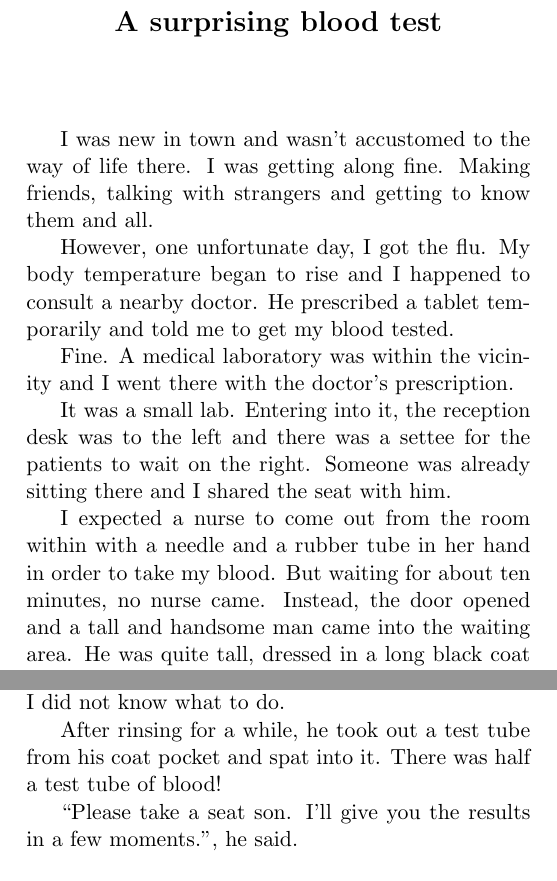
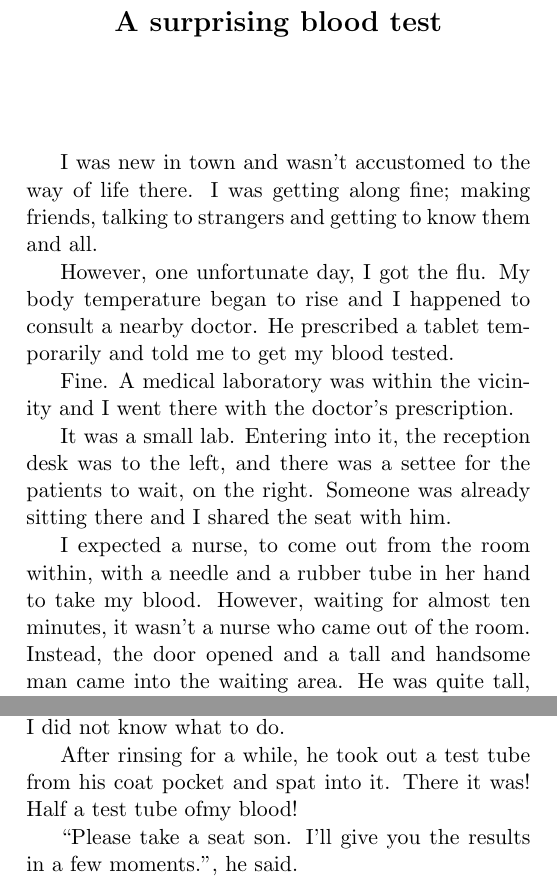
Before and after one commit to harisibrahimkv/psycho-book, a LaTeX document (book.tex): two parts of pages 7 and 9 of 69, joined at a grey line, cut so that both start at the same text. Compiled offline with pdfLaTeX.

Commit message:
Edited blood_test. Applied corrections

```diff
--- a/book.tex
+++ b/book.tex
@@ -62,13 +62,13 @@ She saw both her Mother and Father falling down choking and screaming. She tried
 \bigskip
 \bigskip
 
-I was new in town and wasn't accustomed to the way of life there. I was getting along fine. Making friends, talking with strangers and getting to know them and all.
+I was new in town and wasn't accustomed to the way of life there. I was getting along fine; making friends, talking to strangers and getting to know them and all.
 
 However, one unfortunate day, I got the flu. My body temperature began to rise and I happened to consult a nearby doctor. He prescribed a tablet temporarily and told me to get my blood tested.
 
 Fine. A medical laboratory was within the vicinity and I went there with the doctor's prescription.
 
-It was a small lab. Entering into it, the reception desk was to the left and there was a settee for the patients to wait on the right. Someone was already sitting there and I shared the seat with him.
+It was a small lab. Entering into it, the reception desk was to the left, and there was a settee for the patients to wait, on the right. Someone was already sitting there and I shared the seat with him.
 
-I expected a nurse to come out from the room within with a needle and a rubber tube in her hand in order to take my blood. But waiting for about ten minutes, no nurse came. Instead, the door opened and a tall and handsome man came into the waiting area. He was quite tall, dressed in a long black coat just like the ones that were wore by the old British royal families. A graceful scent came flowing from him and everything suddenly seemed much more joyful. It was as if there was nothing more to worry about now that he was there even though he was a complete stranger to me.
+I expected a nurse, to come out from the room within, with a needle and a rubber tube in her hand to take my blood. However, waiting for almost ten minutes, it wasn't a nurse who came out of the room. Instead, the door opened and a tall and handsome man came into the waiting area. He was quite tall, dressed in a long black coat just like the ones that were worn by the old British royal families. A graceful scent came flowing from him and everything suddenly seemed much more joyful. It was as if there was nothing more to worry about, now that he was there, even though he was a complete stranger to me.
 
@@ -88,9 +88,9 @@ He bit my neck!
 
 I jumped up in disgust and stared at him. He was sitting there calmly gargling something in his mouth. I looked at the other person sitting there and he was engrossed in the magazine that he was going through. I did not know what to do.
 
-After rinsing for a while, he took out a test tube from his coat pocket and spat into it. There was half a test tube of blood!
+After rinsing for a while, he took out a test tube from his coat pocket and spat into it. There it was! Half a test tube ofmy blood!
 
-``Please take a seat son. I’ll give you the results in a few moments.'', he said.
+``Please take a seat son. I'll give you the results in a few moments.'', he said.
 
 I was in a trance. I sat down looking at him. He gave me a sponge and made my hand hold it where he had bitten. He went over to the reception and took a pen and paper.
 
```
Also changed, not shown: book.tex (8 more changed lines).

§ BRIEF
Copy every line of the listing above exactly. Leave each picture out.

§ TASK ANSWER
Before and after one commit to harisibrahimkv/psycho-book, a LaTeX document (book.tex): two parts of pages 7 and 9 of 69, joined at a grey line, cut so that both start at the same text. Compiled offline with pdfLaTeX.

Commit message:
Edited blood_test. Applied corrections

```diff
--- a/book.tex
+++ b/book.tex
@@ -62,13 +62,13 @@ She saw both her Mother and Father falling down choking and screaming. She tried
 \bigskip
 \bigskip
 
-I was new in town and wasn't accustomed to the way of life there. I was getting along fine. Making friends, talking with strangers and getting to know them and all.
+I was new in town and wasn't accustomed to the way of life there. I was getting along fine; making friends, talking to strangers and getting to know them and all.
 
 However, one unfortunate day, I got the flu. My body temperature began to rise and I happened to consult a nearby doctor. He prescribed a tablet temporarily and told me to get my blood tested.
 
 Fine. A medical laboratory was within the vicinity and I went there with the doctor's prescription.
 
-It was a small lab. Entering into it, the reception desk was to the left and there was a settee for the patients to wait on the right. Someone was already sitting there and I shared the seat with him.
+It was a small lab. Entering into it, the reception desk was to the left, and there was a settee for the patients to wait, on the right. Someone was already sitting there and I shared the seat with him.
 
-I expected a nurse to come out from the room within with a needle and a rubber tube in her hand in order to take my blood. But waiting for about ten minutes, no nurse came. Instead, the door opened and a tall and handsome man came into the waiting area. He was quite tall, dressed in a long black coat just like the ones that were wore by the old British royal families. A graceful scent came flowing from him and everything suddenly seemed much more joyful. It was as if there was nothing more to worry about now that he was there even though he was a complete stranger to me.
+I expected a nurse, to come out from the room within, with a needle and a rubber tube in her hand to take my blood. However, waiting for almost ten minutes, it wasn't a nurse who came out of the room. Instead, the door opened and a tall and handsome man came into the waiting area. He was quite tall, dressed in a long black coat just like the ones that were worn by the old British royal families. A graceful scent came flowing from him and everything suddenly seemed much more joyful. It was as if there was nothing more to worry about, now that he was there, even though he was a complete stranger to me.
 
@@ -88,9 +88,9 @@ He bit my neck!
 
 I jumped up in disgust and stared at him. He was sitting there calmly gargling something in his mouth. I looked at the other person sitting there and he was engrossed in the magazine that he was going through. I did not know what to do.
 
-After rinsing for a while, he took out a test tube from his coat pocket and spat into it. There was half a test tube of blood!
+After rinsing for a while, he took out a test tube from his coat pocket and spat into it. There it was! Half a test tube ofmy blood!
 
-``Please take a seat son. I’ll give you the results in a few moments.'', he said.
+``Please take a seat son. I'll give you the results in a few moments.'', he said.
 
 I was in a trance. I sat down looking at him. He gave me a sponge and made my hand hold it where he had bitten. He went over to the reception and took a pen and paper.
 
```
Also changed, not shown: book.tex (8 more changed lines).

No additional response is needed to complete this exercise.